And the production cuts as a result are welcomed news as oil demand continues to press down on prices.
The Bureau of Safety and Environmental Enforcement said on Thursday that 272 platforms have been evacuated, or 42% of all platforms in the Gulf of Mexico. That is in addition to 70% of all rigs and 88% of all dynamically posited rigs.
In total, 91.53% of all oil production—or about 1.7 million bpd–has been shut in, along with 61.82% of all gas production.
Shell has shut in production at all of nine platforms in the U.S. Gulf of Mexico “as a precautionary measure”, adding that all drilling operations had been paused.
Murphy Oil has evacuated some workers and facilities ahead of the storm, as has Equinor, BP, Chevron, and BHP.

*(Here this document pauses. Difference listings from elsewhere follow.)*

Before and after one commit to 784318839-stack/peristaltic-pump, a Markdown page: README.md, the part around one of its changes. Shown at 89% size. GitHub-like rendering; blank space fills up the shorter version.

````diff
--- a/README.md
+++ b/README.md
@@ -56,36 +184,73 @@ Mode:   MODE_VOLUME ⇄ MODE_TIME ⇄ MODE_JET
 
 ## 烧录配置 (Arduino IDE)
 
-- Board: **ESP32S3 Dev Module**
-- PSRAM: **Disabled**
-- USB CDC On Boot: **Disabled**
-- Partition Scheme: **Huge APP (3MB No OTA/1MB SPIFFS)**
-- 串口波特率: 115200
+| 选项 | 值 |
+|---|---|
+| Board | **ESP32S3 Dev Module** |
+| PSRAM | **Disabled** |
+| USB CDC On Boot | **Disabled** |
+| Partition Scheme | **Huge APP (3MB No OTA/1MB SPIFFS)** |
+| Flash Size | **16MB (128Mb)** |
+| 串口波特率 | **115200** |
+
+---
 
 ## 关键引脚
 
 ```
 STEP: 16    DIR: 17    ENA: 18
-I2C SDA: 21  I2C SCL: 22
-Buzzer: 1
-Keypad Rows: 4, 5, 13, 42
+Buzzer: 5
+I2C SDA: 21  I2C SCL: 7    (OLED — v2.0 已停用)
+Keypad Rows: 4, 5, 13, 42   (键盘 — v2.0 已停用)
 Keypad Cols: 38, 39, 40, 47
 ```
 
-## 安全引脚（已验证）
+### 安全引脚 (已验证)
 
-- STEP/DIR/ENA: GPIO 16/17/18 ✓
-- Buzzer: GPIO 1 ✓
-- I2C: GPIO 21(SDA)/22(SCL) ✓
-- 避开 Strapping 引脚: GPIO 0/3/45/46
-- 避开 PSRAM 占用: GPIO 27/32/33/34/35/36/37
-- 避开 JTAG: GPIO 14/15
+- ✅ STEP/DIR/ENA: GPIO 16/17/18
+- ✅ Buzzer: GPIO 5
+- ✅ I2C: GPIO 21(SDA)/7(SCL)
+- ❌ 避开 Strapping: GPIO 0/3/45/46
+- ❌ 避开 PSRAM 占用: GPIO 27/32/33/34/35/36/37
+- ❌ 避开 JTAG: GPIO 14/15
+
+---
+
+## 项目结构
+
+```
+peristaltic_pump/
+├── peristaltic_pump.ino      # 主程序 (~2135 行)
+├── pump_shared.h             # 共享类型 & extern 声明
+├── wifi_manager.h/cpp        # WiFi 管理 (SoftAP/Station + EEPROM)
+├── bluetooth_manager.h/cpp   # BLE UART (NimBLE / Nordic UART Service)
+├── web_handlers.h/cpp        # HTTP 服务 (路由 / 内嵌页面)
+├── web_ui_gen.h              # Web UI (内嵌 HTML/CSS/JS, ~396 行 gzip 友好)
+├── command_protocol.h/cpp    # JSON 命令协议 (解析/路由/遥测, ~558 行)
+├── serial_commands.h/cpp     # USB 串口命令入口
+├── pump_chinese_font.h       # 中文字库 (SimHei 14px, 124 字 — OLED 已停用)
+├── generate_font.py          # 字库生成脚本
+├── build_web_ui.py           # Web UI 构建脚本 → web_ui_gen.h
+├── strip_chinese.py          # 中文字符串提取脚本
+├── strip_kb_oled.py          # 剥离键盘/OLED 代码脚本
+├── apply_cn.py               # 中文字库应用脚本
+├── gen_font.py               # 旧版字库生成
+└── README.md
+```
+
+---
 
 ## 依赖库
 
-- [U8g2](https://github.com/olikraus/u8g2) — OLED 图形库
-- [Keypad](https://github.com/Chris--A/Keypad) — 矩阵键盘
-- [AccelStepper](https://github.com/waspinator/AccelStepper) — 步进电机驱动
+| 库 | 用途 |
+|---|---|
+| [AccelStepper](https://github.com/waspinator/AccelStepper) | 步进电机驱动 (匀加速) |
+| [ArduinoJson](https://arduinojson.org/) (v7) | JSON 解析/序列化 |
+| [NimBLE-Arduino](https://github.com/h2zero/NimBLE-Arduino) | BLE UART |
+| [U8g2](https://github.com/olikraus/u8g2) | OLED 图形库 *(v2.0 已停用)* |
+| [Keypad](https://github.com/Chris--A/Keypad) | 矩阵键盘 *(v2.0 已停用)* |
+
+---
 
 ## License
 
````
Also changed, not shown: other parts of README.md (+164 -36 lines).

Several storms this season have shut in production in the Gulf, starting with Cristobal in June and most recently ending with Sally. The hurricane that shut in the most oil and gas production in the Gulf, however, was Laura, which made landfall in late August.
At its peak, Laura forced the evacuation of all 16 dynamically positioned drilling rigs, 11 of the 12 positioned drilling rigs moored to the seafloor, and nearly half of the 643 offshore production platforms operating in the Federal Offshore Gulf of Mexico. The peak shut-in of crude oil production occurred on August 25, two days before Laura’s landfall, when 84 percent of the region’s average daily crude oil production in 2019 was shut in, the EIA said earlier this month.
WTI and Brent were both trading up by nearly 4 percent on Thursday afternoon, with WTI trading up $1.24 per barrel at $41.24 and Brent trading up $1.43 at $43.42 per barrel. By Friday morning, crude prices were slightly down with WTI trading at $41.06, 0.32% down on the day, and with Brent changing hands at $43.19, some 0.35% down on the day.
By Julianne Geiger for Oilprice.com